____ Listed entries

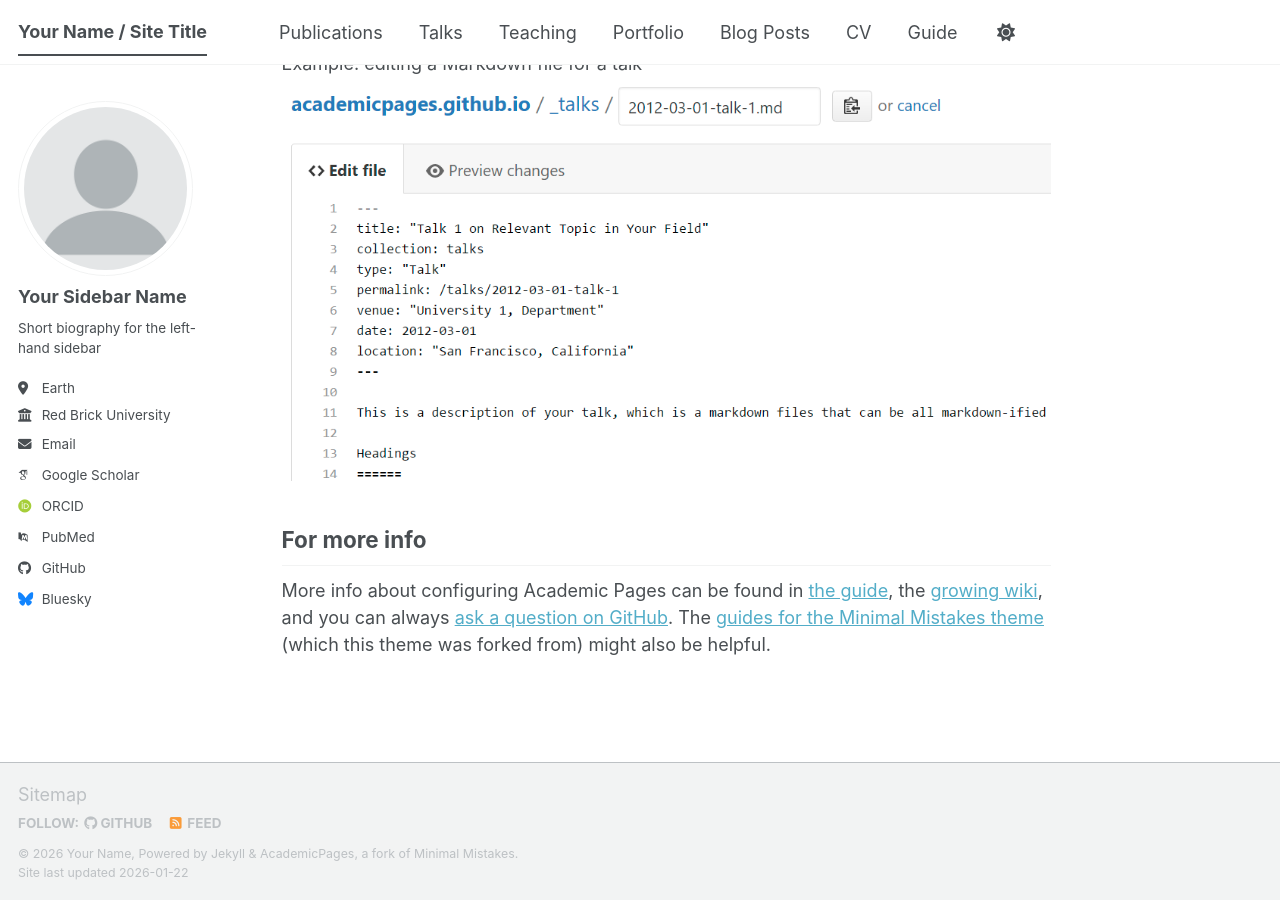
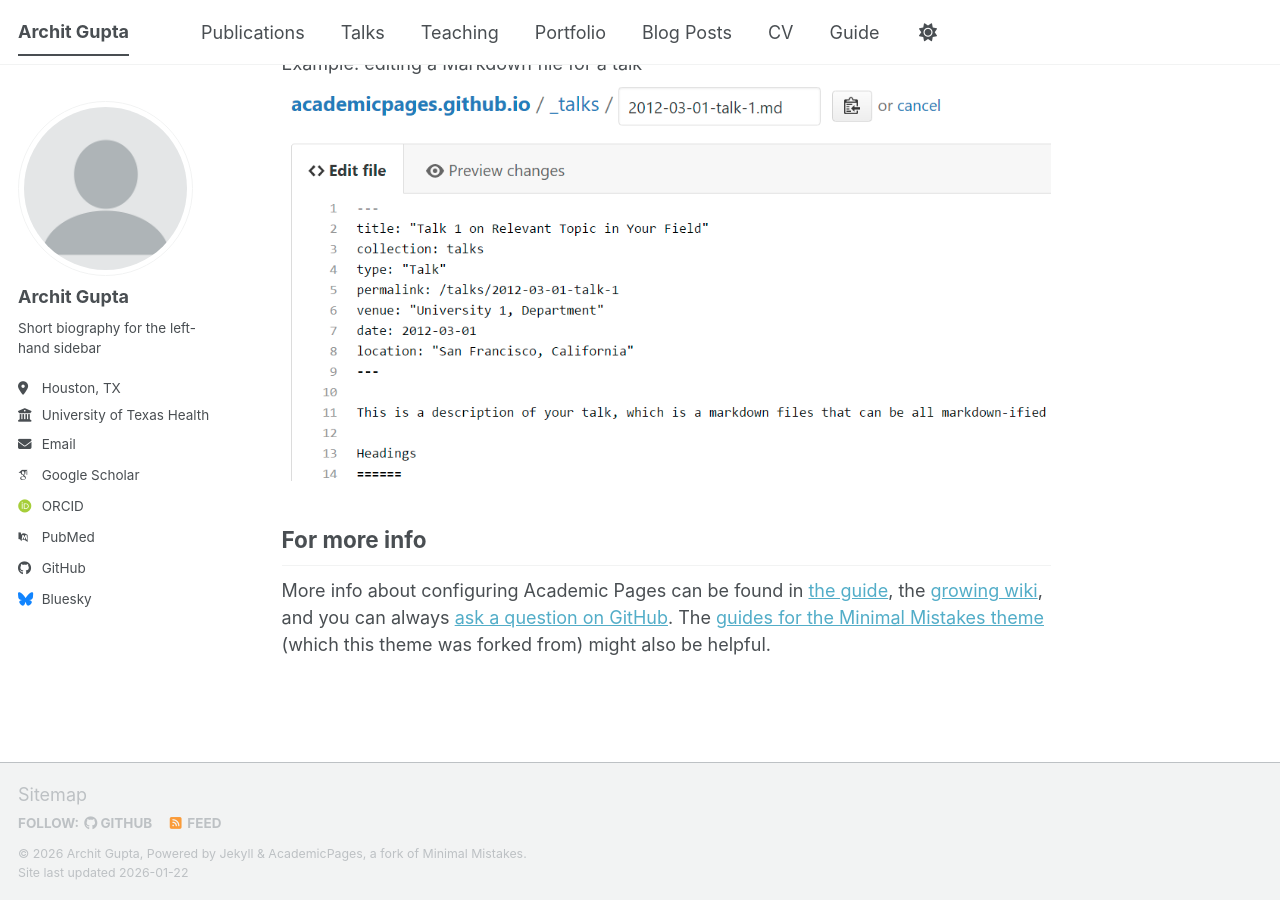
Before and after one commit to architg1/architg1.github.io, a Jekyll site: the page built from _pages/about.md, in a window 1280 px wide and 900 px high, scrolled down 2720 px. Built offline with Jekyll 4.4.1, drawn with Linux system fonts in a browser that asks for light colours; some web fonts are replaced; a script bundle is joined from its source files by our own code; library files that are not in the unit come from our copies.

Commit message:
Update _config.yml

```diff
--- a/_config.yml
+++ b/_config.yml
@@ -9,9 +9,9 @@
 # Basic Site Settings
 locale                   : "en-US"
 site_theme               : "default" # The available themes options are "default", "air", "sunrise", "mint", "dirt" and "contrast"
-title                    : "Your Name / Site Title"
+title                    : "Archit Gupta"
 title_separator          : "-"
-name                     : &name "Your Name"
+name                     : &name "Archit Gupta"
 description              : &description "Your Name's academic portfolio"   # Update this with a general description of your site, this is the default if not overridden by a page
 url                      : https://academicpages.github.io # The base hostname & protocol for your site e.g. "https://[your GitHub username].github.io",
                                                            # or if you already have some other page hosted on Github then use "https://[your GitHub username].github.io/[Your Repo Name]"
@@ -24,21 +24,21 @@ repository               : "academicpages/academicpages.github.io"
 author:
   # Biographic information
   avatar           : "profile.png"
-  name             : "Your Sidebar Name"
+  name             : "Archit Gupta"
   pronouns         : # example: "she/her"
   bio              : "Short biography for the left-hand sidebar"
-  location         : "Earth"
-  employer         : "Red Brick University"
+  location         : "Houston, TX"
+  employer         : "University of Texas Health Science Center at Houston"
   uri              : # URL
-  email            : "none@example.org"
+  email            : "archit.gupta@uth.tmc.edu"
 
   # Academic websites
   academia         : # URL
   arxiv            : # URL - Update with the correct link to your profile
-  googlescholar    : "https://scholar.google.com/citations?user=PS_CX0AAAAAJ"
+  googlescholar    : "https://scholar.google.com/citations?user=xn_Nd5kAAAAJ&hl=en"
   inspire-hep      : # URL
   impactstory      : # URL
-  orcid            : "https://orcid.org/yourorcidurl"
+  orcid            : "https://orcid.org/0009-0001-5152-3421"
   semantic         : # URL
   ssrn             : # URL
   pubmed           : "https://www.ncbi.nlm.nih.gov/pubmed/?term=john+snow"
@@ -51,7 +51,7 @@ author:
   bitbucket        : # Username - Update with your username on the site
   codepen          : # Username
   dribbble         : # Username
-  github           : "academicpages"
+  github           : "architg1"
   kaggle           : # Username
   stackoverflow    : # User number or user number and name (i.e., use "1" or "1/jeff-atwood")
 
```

________

* [What is being asked]
Return every line above that contains the word "github".

* [Response to this exercise]
Before and after one commit to architg1/architg1.github.io, a Jekyll site: the page built from _pages/about.md, in a window 1280 px wide and 900 px high, scrolled down 2720 px. Built offline with Jekyll 4.4.1, drawn with Linux system fonts in a browser that asks for light colours; some web fonts are replaced; a script bundle is joined from its source files by our own code; library files that are not in the unit come from our copies.
 url                      : https://academicpages.github.io # The base hostname & protocol for your site e.g. "https://[your GitHub username].github.io",
                                                            # or if you already have some other page hosted on Github then use "https://[your GitHub username].github.io/[Your Repo Name]"
@@ -24,21 +24,21 @@ repository               : "academicpages/academicpages.github.io"
-  github           : "academicpages"
+  github           : "architg1"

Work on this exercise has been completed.